Wilson is considered a pioneer in Myanmar’s telecommunications industry. In the late 1990s, he co-founded a company that partnered with the government to provide mobile communications services. He then left Myanmar and returned in early 2012, when he founded Myanmar Capital Advisors, a consulting firm specializing in the Myanmar market.
Currently, Wilson is the Managing Director of Four Rivers, a U.S.-owned business with offices in Yangon and New York. Their goal is to invest in Myanmar’s future by deploying capital in the real estate sector.
USC Marshall Interview
Recently, Wilson sat down with Richard Drobnick, the Director of the USC IBEAR MBA program, to talk about his experience in Myanmar. You can listen to the full interview here.
The first topic of discussion was Wilson’s transition from the military into the complex business environment in Southeast Asia. For Wilson, there were many commonalities between the two experiences.
He reported that he felt that his classroom environment at USC Marshall was very rich in terms of engagement with different cultures. And while those cultures were different from what he experienced in the military, he found that both contexts shared a “degree of empathy that’s required to get people’s collaboration, trust, and desire to work in alignment to achieve a goal,” he said in the interview.
Wilson also stated that that “the same attributes and personal skills” that he had acquired in the military were very relevant to developing trust and confidence in his classmates. He then took those same traits into the business environment in Southeast Asia.
As for his experience with Four Rivers and working in Myanmar, Wilson indicated that he had one objective: “to help multi-nationals or foreigners successfully navigate a somewhat complex and opaque business environment in Myanmar.”
Wilson moved to Myanmar in 2012, and it was perfect timing. Many outlets were publishing articles expounding on the business growth and opportunities available there. Because it was Wilson’s second time in Myanmar, he was already familiar with the country and had contacts and friendships there to help him in his business.
Still, it was Wilson’s business experience that helped him succeed the most in Myanmar.
“I realized that there were three things that I had acquired as competencies during my business career,” Wilson explained. “One: I knew how to engage the government; I knew how to either sell to the government or play an advisory role. Two: I knew how to sell and to do business development. Three: I knew how to work with local business partners: how to evaluate them, how to conduct due diligence, and how to make recommendations. Those three competencies are really industry neutral. They can cut across any sector.”

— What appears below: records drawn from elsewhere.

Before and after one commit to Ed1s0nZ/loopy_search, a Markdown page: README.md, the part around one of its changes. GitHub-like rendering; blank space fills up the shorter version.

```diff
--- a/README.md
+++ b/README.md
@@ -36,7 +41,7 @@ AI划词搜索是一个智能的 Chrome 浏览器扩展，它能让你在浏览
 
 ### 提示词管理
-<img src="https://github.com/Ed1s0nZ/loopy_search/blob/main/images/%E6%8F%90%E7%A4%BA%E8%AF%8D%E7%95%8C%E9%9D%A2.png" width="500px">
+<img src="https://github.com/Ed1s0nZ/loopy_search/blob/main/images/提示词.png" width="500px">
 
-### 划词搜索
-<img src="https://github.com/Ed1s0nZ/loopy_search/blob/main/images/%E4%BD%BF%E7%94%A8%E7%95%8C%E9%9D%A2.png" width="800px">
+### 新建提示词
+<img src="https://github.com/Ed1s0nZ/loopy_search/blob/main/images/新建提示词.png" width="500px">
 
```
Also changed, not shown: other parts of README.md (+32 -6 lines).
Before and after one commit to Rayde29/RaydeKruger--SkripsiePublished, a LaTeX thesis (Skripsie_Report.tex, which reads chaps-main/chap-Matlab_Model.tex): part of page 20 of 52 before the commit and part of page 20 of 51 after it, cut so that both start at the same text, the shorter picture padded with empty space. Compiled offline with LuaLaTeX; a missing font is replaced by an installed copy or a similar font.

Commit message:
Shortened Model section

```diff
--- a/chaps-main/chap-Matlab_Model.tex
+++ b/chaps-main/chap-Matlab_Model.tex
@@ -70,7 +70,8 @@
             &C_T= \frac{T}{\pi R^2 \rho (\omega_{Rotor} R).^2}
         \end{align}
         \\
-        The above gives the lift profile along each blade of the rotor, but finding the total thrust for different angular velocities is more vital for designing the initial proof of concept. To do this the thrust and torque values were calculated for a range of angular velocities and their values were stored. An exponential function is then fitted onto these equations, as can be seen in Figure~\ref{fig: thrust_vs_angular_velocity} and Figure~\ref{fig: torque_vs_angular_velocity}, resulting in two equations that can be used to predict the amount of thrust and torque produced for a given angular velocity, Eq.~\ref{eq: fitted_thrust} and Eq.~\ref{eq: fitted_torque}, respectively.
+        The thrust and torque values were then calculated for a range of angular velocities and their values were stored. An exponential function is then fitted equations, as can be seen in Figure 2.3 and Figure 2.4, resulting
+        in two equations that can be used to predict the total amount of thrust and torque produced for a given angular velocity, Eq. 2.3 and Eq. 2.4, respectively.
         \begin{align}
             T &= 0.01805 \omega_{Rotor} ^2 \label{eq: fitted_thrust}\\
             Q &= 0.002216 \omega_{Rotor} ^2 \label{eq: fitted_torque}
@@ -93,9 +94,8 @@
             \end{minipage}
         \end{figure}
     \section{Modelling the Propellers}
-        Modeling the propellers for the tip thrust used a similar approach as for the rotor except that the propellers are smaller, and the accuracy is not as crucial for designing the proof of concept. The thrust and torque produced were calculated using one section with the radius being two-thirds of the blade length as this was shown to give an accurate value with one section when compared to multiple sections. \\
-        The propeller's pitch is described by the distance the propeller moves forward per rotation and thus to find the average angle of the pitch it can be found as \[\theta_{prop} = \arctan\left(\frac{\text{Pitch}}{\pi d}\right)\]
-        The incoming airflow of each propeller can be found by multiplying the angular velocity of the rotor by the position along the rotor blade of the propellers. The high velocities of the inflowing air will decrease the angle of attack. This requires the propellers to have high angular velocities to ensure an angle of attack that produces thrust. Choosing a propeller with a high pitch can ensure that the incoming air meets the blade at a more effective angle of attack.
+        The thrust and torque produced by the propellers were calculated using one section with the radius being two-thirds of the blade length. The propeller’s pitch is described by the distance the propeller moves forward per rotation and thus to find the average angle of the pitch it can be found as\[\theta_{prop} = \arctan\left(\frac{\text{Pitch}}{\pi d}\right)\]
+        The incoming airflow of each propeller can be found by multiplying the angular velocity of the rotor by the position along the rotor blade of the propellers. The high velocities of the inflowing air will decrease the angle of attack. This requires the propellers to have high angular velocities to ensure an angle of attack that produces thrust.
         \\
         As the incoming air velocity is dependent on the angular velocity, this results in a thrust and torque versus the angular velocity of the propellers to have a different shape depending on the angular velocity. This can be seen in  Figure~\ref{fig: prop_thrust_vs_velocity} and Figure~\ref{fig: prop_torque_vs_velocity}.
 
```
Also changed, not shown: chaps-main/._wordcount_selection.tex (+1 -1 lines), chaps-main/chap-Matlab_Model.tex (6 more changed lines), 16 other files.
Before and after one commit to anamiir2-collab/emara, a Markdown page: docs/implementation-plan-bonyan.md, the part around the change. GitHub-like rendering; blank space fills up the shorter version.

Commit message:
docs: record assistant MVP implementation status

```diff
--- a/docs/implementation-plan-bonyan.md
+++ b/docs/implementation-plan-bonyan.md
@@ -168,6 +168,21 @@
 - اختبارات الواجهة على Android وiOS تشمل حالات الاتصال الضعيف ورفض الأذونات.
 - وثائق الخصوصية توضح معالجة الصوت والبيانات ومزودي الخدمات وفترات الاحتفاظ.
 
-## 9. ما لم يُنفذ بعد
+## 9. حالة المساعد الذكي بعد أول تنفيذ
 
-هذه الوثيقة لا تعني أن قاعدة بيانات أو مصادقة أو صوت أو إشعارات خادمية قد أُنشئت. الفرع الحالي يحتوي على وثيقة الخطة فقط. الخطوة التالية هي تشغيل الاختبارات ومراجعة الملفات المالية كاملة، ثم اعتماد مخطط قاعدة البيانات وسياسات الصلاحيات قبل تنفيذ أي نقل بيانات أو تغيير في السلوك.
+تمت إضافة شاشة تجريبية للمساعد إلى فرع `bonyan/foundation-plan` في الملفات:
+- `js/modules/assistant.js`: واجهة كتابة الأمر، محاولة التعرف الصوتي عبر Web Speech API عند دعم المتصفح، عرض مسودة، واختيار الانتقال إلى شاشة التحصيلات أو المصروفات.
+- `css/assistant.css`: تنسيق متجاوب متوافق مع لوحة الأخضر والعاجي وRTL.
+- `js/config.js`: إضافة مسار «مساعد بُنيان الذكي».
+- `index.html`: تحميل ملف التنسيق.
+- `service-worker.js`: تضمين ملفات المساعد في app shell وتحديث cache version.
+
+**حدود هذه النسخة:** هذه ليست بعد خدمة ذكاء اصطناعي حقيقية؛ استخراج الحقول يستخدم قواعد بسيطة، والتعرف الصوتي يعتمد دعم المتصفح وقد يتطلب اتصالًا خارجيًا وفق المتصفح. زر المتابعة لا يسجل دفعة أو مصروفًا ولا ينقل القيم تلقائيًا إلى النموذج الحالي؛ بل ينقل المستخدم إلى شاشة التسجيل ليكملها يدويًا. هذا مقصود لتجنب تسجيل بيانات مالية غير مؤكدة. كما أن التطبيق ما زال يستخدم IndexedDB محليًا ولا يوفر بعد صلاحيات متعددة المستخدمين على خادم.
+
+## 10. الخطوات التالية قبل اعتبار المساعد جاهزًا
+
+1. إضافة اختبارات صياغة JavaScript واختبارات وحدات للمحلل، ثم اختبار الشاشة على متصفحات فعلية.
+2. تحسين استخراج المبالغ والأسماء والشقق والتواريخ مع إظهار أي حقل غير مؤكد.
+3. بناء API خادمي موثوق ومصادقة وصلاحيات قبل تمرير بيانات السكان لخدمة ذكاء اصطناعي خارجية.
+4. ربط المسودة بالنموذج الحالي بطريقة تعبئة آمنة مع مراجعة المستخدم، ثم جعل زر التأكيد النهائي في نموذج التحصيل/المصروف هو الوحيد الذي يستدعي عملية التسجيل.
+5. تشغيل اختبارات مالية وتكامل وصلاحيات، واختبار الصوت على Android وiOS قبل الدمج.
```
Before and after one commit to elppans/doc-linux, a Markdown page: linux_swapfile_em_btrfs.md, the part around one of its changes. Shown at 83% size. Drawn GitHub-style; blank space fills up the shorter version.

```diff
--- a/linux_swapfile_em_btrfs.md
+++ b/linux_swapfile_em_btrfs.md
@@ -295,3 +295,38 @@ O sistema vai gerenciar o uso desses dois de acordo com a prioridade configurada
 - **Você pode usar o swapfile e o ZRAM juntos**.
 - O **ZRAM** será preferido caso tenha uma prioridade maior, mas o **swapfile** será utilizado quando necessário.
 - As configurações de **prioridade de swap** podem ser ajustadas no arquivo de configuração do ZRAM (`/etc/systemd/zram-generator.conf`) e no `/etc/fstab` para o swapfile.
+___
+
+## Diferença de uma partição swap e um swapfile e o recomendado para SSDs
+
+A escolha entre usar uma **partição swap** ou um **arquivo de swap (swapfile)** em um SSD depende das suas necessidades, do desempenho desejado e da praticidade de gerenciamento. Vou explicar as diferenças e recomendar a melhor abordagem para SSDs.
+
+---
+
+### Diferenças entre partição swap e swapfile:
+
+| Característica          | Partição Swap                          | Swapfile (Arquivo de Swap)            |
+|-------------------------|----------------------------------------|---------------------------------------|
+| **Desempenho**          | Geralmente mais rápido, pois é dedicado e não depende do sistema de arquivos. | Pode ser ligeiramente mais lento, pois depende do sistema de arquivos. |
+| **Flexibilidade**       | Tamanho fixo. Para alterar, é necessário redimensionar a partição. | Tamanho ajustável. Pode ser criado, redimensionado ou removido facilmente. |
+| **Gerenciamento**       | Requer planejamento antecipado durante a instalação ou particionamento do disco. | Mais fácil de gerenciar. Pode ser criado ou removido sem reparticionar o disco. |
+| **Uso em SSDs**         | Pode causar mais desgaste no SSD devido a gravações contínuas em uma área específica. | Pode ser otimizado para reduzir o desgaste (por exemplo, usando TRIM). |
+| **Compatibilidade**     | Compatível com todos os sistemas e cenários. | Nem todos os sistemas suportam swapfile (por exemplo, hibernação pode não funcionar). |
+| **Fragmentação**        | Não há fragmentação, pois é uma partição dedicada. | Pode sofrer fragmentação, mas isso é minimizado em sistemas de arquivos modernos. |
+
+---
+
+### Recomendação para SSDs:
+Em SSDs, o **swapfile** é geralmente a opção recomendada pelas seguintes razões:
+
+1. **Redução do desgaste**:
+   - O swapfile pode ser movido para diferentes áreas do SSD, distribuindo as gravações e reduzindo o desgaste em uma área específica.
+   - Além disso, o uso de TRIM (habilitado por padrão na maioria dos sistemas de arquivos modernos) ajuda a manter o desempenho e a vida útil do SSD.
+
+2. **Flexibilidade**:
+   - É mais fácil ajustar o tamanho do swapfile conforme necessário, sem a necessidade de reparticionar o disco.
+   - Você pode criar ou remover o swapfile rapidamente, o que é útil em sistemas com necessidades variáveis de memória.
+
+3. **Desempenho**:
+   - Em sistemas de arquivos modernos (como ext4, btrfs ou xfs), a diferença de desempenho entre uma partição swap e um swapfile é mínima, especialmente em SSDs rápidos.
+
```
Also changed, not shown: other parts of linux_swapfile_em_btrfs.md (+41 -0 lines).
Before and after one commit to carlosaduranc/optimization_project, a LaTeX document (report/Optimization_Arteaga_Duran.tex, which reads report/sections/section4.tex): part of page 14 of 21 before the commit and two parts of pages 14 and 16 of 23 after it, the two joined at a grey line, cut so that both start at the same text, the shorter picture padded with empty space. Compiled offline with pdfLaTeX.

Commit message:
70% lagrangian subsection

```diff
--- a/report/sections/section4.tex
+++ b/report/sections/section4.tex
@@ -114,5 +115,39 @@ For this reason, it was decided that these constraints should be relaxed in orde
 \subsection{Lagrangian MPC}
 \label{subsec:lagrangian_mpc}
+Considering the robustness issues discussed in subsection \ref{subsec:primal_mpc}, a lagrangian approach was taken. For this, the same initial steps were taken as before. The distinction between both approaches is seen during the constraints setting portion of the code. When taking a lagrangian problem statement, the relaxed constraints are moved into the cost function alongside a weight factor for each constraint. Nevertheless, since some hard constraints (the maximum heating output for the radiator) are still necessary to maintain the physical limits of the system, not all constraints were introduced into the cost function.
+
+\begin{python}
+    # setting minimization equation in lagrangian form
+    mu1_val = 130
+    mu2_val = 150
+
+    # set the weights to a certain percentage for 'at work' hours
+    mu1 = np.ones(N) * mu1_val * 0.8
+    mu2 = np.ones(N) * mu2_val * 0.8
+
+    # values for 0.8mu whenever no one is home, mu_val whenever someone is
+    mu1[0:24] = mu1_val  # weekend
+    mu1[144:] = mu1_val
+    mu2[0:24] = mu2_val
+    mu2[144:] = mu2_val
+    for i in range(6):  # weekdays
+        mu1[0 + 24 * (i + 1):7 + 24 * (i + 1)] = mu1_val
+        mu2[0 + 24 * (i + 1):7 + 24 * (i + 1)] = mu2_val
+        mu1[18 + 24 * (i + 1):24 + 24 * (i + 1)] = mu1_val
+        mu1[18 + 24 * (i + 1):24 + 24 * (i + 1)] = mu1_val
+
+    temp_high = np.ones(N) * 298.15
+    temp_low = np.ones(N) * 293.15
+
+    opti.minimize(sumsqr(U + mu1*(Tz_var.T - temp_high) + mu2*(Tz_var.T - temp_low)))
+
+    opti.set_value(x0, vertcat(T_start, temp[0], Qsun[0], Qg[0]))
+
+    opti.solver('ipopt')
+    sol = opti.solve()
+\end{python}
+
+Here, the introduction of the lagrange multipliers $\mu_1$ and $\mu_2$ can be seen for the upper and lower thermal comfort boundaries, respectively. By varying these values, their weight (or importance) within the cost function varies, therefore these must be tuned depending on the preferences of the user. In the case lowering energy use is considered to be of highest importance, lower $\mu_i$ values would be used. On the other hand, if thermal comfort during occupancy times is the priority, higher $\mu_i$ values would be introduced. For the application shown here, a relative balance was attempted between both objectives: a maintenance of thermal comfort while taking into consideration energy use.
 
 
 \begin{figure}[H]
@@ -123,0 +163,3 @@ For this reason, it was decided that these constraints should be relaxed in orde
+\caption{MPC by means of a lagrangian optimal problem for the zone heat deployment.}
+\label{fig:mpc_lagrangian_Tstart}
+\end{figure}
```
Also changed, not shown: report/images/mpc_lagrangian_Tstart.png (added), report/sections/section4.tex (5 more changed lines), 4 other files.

Using those traits, Wilson carefully vetted clients and started with short consulting engagements to ensure that everything went smoothly. His business then quickly grew. However, there have been challenges to working in Myanmar.
“The country has so much going for it. It has a population of 55 million. It’s situated between China and India and Southeast Asia. It has a coastline that is longer than Vietnam. It is rich in natural resources such as offshore gas and onshore oil, jade, and more,” said Wilson. “The challenge that the Myanmar government has is putting laws and regulatory frameworks into place to attract foreign investment.”
Considering the fact that U.S. sanctions against Myanmar were only lifted in October 2016, there’s still a good deal of potential, and Myanmar is ready to take advantage of the opportunities.
“Across the board, whether you’re a local company or a poorer ethnic community, U.S. companies are looked at with a higher degree of confidence,” Wilson said. “There is a perception that U.S. companies will do the right thing in regards to the environment, labor, teaching governance and accounting, and basic business principles that will strengthen the local economy.”
So, according to Wilson, now is the perfect time to be a do business in Myanmar.
About USC Marshall IBEAR
The IBEAR MBA program is a one-year accelerated International MBA for mid-career professionals. The average class size is 56 students, and the average MBA student has around ten years of experience. The program starts every July and ends the following July. Alumni can be found in 60 countries around the world.
This post has been republished in its entirety from its original source, metromba.com.